After completing my project for last year‘s Summer of Code my degree was delayed for a while because of flunking a few courses. Glass half full, this gave me the chance to participate once more before I finally graduate this summer — Deo volente.
In a repeat of last year I once again became a duplicate student as my proposals for both Fedora and Tor projects ended up in top slots. Both organizations were really nice in the de-duplication process and inquired about my preference which inclined towards Tor since it allowed me to contribute to fields of privacy and anonymity. In words of Free Software Foundation:
Using free software, Tor has enabled roughly 36 million people around the world to experience freedom of access and expression on the Internet while keeping them in control of their privacy and anonymity. Its network has proved pivotal in dissident movements in both Iran and more recently Egypt.
This by no means implies any lesser significance for Fedora in my life and I would have been as much enthused had it been my mentoring organization for the summer instead of EFF. However, since I had to make a choice I went for the option where I would be contributing more directly to privacy enhancing technologies.
My project this summer revolves around improving the excellent Anonymizing Relay Monitor (arm) which is used by the Tor community to monitor and control bridges and relays. The complete proposal can be read here (or via the original PDF). It contains nitty-gritty details of my summer aspirations as well as non-technical stuff like why I want to contribute to this particular field.
I Know What I Did Last Summer, and I’m looking forward to doing it again. Quoting myself from FLOSS Manuals:
“Summer of Code is about much more than just code.
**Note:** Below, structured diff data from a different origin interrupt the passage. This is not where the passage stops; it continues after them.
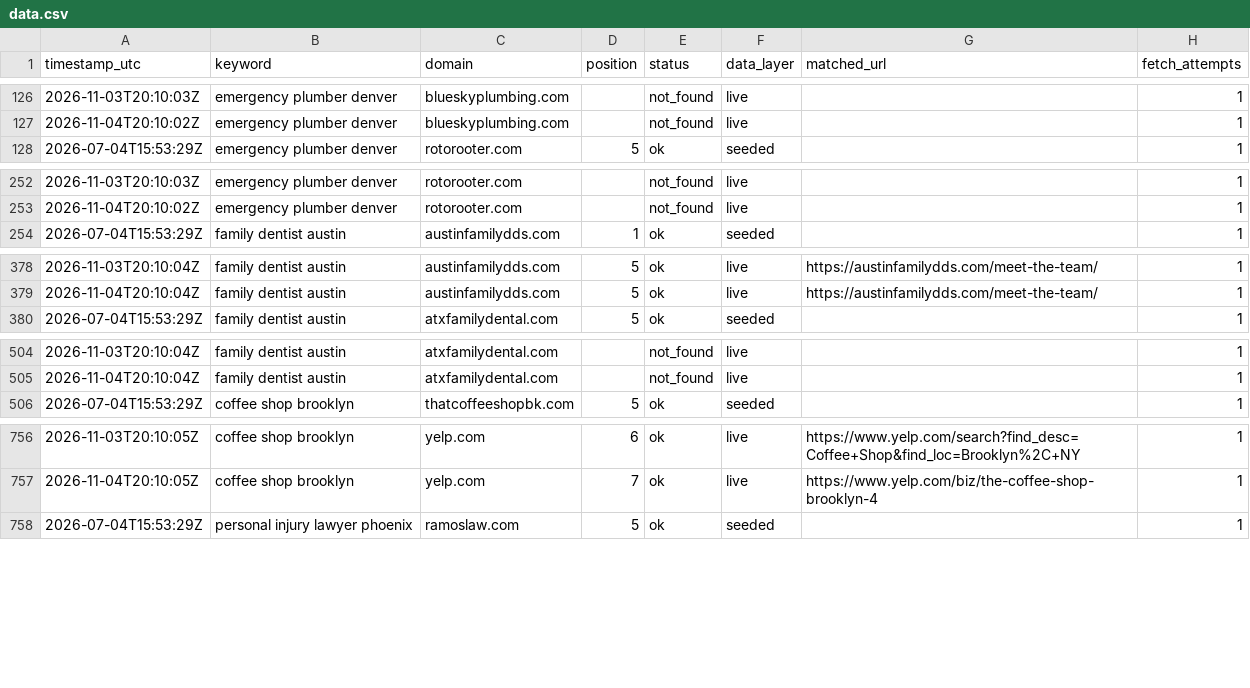
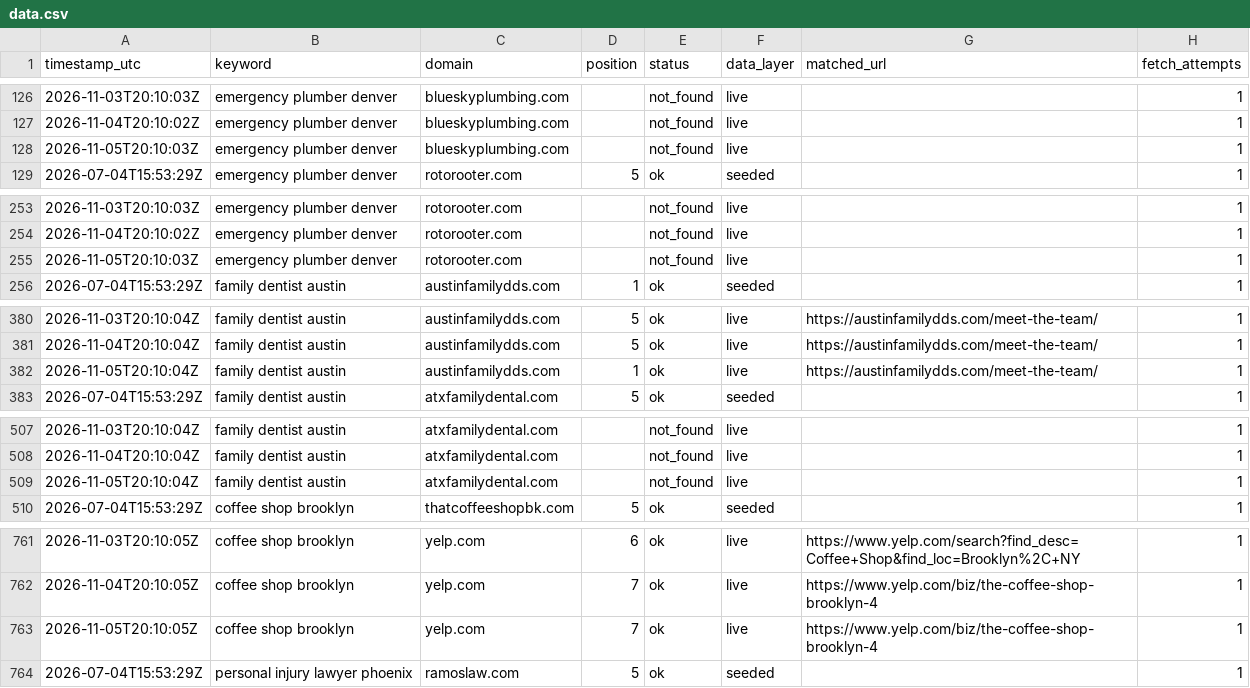
Before and after one commit to Tommyz123/serp-rank-tracker, a CSV file: docs/data.csv, drawn as a sheet; only a part is shown, gaps mark what is left out; the diff covers the shown part only.

Commit message:
chore: daily rank data refresh

```diff
--- a/docs/data.csv
+++ b/docs/data.csv
@@ -127,2 +127,3 @@ timestamp_utc,keyword,domain,position,status,data_layer,matched_url,fetch_attemp
 2026-11-04T20:10:02Z,emergency plumber denver,blueskyplumbing.com,,not_found,live,,1
+2026-11-05T20:10:03Z,emergency plumber denver,blueskyplumbing.com,,not_found,live,,1
 2026-07-04T15:53:29Z,emergency plumber denver,rotorooter.com,5,ok,seeded,,1
@@ -253,2 +254,3 @@ timestamp_utc,keyword,domain,position,status,data_layer,matched_url,fetch_attemp
 2026-11-04T20:10:02Z,emergency plumber denver,rotorooter.com,,not_found,live,,1
+2026-11-05T20:10:03Z,emergency plumber denver,rotorooter.com,,not_found,live,,1
 2026-07-04T15:53:29Z,family dentist austin,austinfamilydds.com,1,ok,seeded,,1
@@ -379,2 +381,3 @@ timestamp_utc,keyword,domain,position,status,data_layer,matched_url,fetch_attemp
 2026-11-04T20:10:04Z,family dentist austin,austinfamilydds.com,5,ok,live,https://austinfamilydds.com/meet-the-team/,1
+2026-11-05T20:10:04Z,family dentist austin,austinfamilydds.com,1,ok,live,https://austinfamilydds.com/meet-the-team/,1
 2026-07-04T15:53:29Z,family dentist austin,atxfamilydental.com,5,ok,seeded,,1
@@ -505,2 +508,3 @@ timestamp_utc,keyword,domain,position,status,data_layer,matched_url,fetch_attemp
 2026-11-04T20:10:04Z,family dentist austin,atxfamilydental.com,,not_found,live,,1
+2026-11-05T20:10:04Z,family dentist austin,atxfamilydental.com,,not_found,live,,1
 2026-07-04T15:53:29Z,coffee shop brooklyn,thatcoffeeshopbk.com,5,ok,seeded,,1
@@ -757,2 +762,3 @@ timestamp_utc,keyword,domain,position,status,data_layer,matched_url,fetch_attemp
 2026-11-04T20:10:05Z,coffee shop brooklyn,yelp.com,7,ok,live,https://www.yelp.com/biz/the-coffee-shop-brooklyn-4,1
+2026-11-05T20:10:05Z,coffee shop brooklyn,yelp.com,7,ok,live,https://www.yelp.com/biz/the-coffee-shop-brooklyn-4,1
 2026-07-04T15:53:29Z,personal injury lawyer phoenix,ramoslaw.com,5,ok,seeded,,1
```
Also changed, not shown: 3 added rows elsewhere in this file, 1 other file.
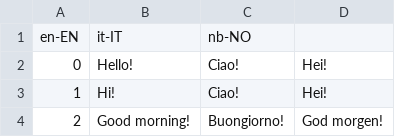
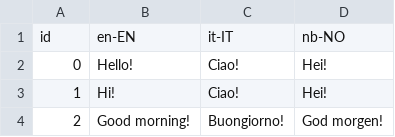
Before and after one commit to RR2000/translations, a CSV file: 1.csv, drawn as a sheet; only a part is shown; removed rows and columns are numbered as before the commit, all else as after; the diff names each change by its address in the sheet, - before the commit and + after, or states it on an @@ line.

Commit message:
Update 1.csv

```diff
--- a/1.csv
+++ b/1.csv
-row 1: en-EN | it-IT | nb-NO
+row 1: id | en-EN | it-IT | nb-NO
```
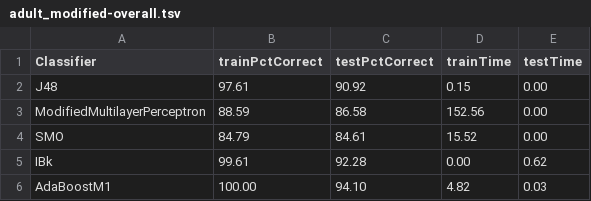
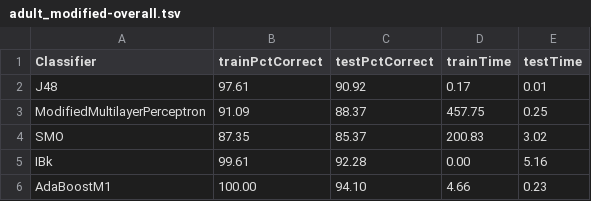
Before and after one commit to prabhjotSL/cs7641-1, a TSV file: datasets/adult_modified-overall.tsv, drawn as a sheet.

```diff
--- a/datasets/adult_modified-overall.tsv
+++ b/datasets/adult_modified-overall.tsv
@@ -1,6 +1,6 @@
 Classifier	trainPctCorrect	testPctCorrect	trainTime	testTime
-J48	97.61	90.92	0.15	0.00
-ModifiedMultilayerPerceptron	88.59	86.58	152.56	0.00
-SMO	84.79	84.61	15.52	0.00
-IBk	99.61	92.28	0.00	0.62
-AdaBoostM1	100.00	94.10	4.82	0.03
+J48	97.61	90.92	0.17	0.01
+ModifiedMultilayerPerceptron	91.09	88.37	457.75	0.25
+SMO	87.35	85.37	200.83	3.02
+IBk	99.61	92.28	0.00	5.16
+AdaBoostM1	100.00	94.10	4.66	0.23
```
Also changed, not shown: datasets/semeion-overall.tsv, 5 other files.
The sheer fun of integrating with the open-source community and your mentoring organization can in fact outweigh the gratification of actual coding. “